Healthcare providers suggest that the pain after exercise or strenuous physical activity is a protective sign that signals over-activity of muscles and build-up of lactic acid. Ideally muscle aches or soreness must be taken seriously and physical activity should be aborted, instead of suppressing the protective body signaling by caffeine. Hazards associated with high caffeine intake are:
- Increased irritability, jitteriness and agitation with high serum caffeine concentration that alters the concentration, attention span and thus the overall physical performance.
- Risk of arrhythmia (abnormal cardiac contractility) due to over-stimulation of heart muscles may lead to weakening of cardiac tissue, ischemic injury, dizziness and even unconsciousness.
- Caffeine is an inherent cardio-stimulant that increases the heart rate and the blood pressure due to adenosine mediated activity. During moderate physical activity, sympathetic influence further aggravates heart rate and blood flow across muscles that may lead to ischemic cardiac issues.
- Excessive caffeine is associated with increased production of gastric acid that may increase the risk of developing peptic ulcers, dyspepsia and indigestion. Since exercise or physical activity also increases the sympathetic activity, the risk of dyspepsia increases.
- Insomnia due to hyper-excitability of brain cells.
- Since caffeine suppresses the release of anti-diuretic hormone (ADH) from brain, high serum concentration is associated with dehydration.
- Caffeine has dependence potential (so you may experience withdrawal marked by headaches, nausea, lack of motivation, dizziness, yawning if you use caffeine for a longer period of time in substantially high doses).
What are the cautions that you must maintain with caffeine intake for muscle pain?
Although, this is indeed a natural method of improving exercise endurance and athletic performance, healthcare providers always advice caution with excessive caffeine intake. Following cautions are helpful:
- Restrict the use of caffeine to no more than 250 mg/ day (that includes caffeine in the form of supplements, sports-drinks, coffee, tea and other caffeinated beverages).
- Do not exercise soon after the consumption of caffeine (always keep a window of 1 hour between caffeine consumption and work-out).
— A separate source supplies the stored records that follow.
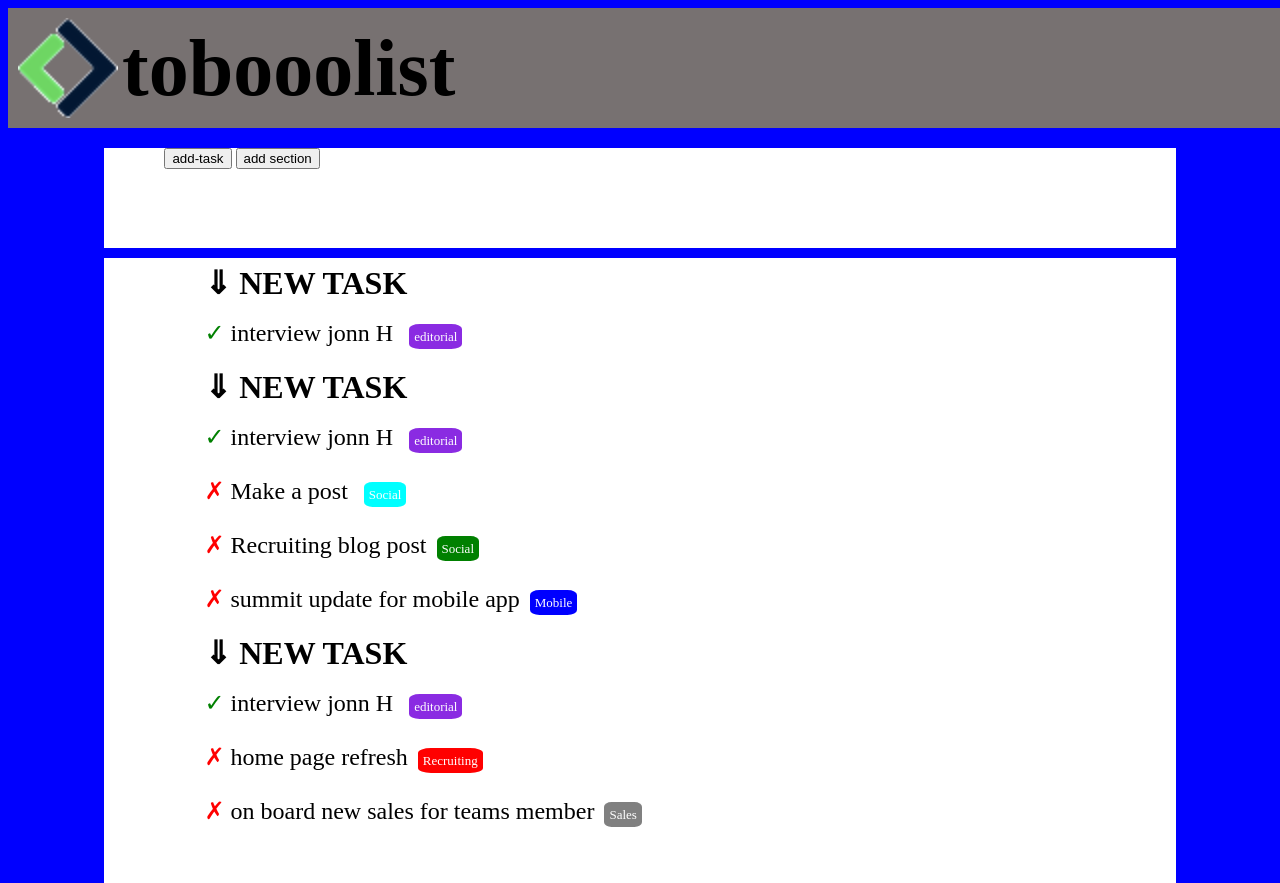
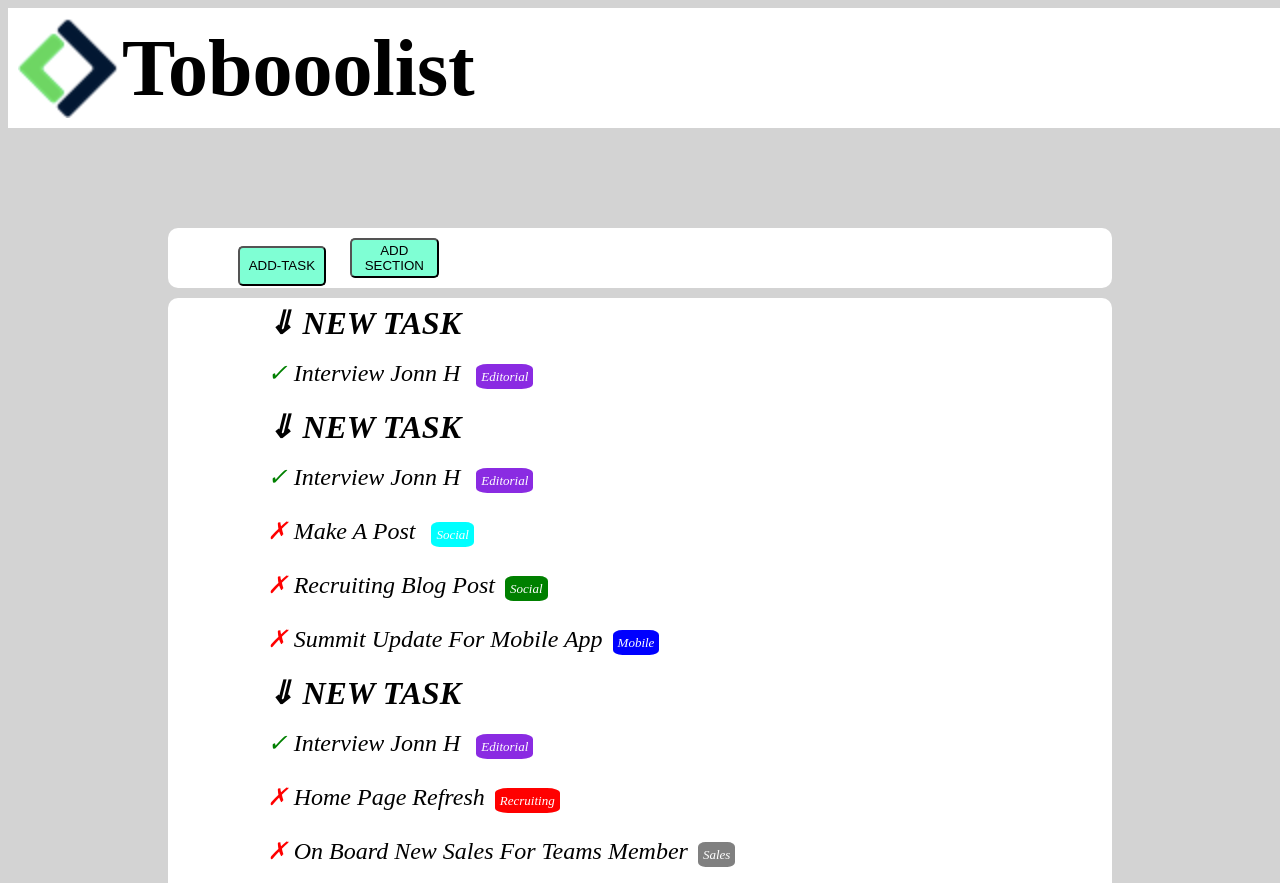
Before and after one commit to MattiaUsai/html-css-toboolist, a plain HTML site: page index.html in a window 1280 px wide. Shown: the top 883 px of the page. Drawn offline with Linux system fonts and the light colour scheme.

Commit message:
button and change color

```diff
--- a/css/style.css
+++ b/css/style.css
@@ -4,15 +4,18 @@
     box-sizing: border-box;
 
 }
+
 body{
-    background-color: blue;
+    background-color: lightgray;
 }
 
 .logo-section{
+    margin-top: 0;
     width: 100%;
     height: 100px;
     padding: 10px;
-    background-color: rgb(119, 113, 113);
+    background-color: white;
+    margin-bottom: 100px;
 
 }
 .logo-img{
@@ -27,10 +30,12 @@ body{
     vertical-align: middle;
 }
 .container{
-    width: 80%;
+    width: 70%;
     margin: auto;
     background-color: white;
     padding-left: 60px;
+    border-radius: 10px;
+
 }
 .container.list{
     height: 800px;
@@ -38,7 +43,20 @@ body{
 }
 .button.container{
     margin-top: 20px;
-    height: 100px;
+    height: 60px;
+    padding: auto;
+
+    vertical-align: middle;
+}
+.add.button{
+    width: 10%;
+    height: 40px;
+    margin: 10px;
+    border-radius: 5px;
+    background-color: aquamarine;
+    cursor: pointer;
+    text-transform: uppercase;
+
 }
 .title-list{
     font-size: xx-large;
@@ -53,6 +71,9 @@ body{
     list-style-type: none;
     margin-block: 0;
     line-height: 50px;
+    font-style: oblique;
+    text-transform: capitalize;
+    font-weight: 500;
 }
 
 .cross{
--- a/index.html
+++ b/index.html
@@ -10,14 +10,14 @@
     <header>
         <div class="logo-section">
             <img class="logo logo-img" src="./img/Logo.png" alt=" logo">
-            <h2 class="logo logo-text">tobooolist</h2>
+            <h2 class="logo logo-text">Tobooolist</h2>
         </div>
     </header>
     <main>
 
-         <div class="button container">
-         <input type="button" value="add-task">
-        <input type="button" value="add section">
+        <div class="button container">
+            <button class="add button" type="button" >add-task</button>
+            <button class="add button" type="button">add section</button>
         </div>
         <section class="container list">
 
```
- Increase your water intake to detoxify your body to eliminate the traces of caffeine from your system.
- Speak to your healthcare provider if you have a cardiac condition before using caffeine to reduce muscle pain before or after workout.
Caffeine has long been known to stimulate the mental alertness, attention span and decrease the feeling of fatigue. However, recent studies indicate that caffeine reduces muscle pain after exercise too that makes it a great athletic supplement. Although the effects are pronounced, it is recommended to maintain caution in consumption of excessive caffeine.
1. Motl, R. W., O’Connor, P. J., & Dishman, R. K. (2003). Effect of caffeine on perceptions of leg muscle pain during moderate intensity cycling exercise. The journal of pain: official journal of the American Pain Society, 4(6), 316.
2. O’Connor, P. J., Motl, R. W., Broglio, S. P., & Ely, M. R. (2004). Dose-dependent effect of caffeine on reducing leg muscle pain during cycling exercise is unrelated to systolic blood pressure. Pain, 109(3), 291-298.
3. Maridakis, V., O’Connor, P. J., Dudley, G. A., & McCully, K. K. (2007). Caffeine attenuates delayed-onset muscle pain and force loss following eccentric exercise. The Journal of Pain, 8(3), 237-243.
4. Myers, D. E., Shaikh, Z., & Zullo, T. G. (1997). Hypoalgesic effect of caffeine in experimental ischemic muscle contraction pain. Headache: The Journal of Head and Face Pain, 37(10), 654-658.
5. Hubbard, D. R. (1996). Chronic and recurrent muscle pain: pathophysiology and treatment, and review of pharmacologic studies. Journal of Musculoskelatal Pain, 4(1-2), 123-144.
6. Bailey, D. M., Davies, B., Young, I. S., Hullin, D. A., & Seddon, P. S. (2001). A potential role for free radical-mediated skeletal muscle soreness in the pathophysiology of acute mountain sickness. Aviation, space, and environmental medicine, 72(6), 513.
7. Doherty, M., & Smith, P. M. (2005). Effects of caffeine ingestion on rating of perceived exertion during and after exercise: a meta‐analysis. Scandinavian journal of medicine & science in sports, 15(2), 69-78.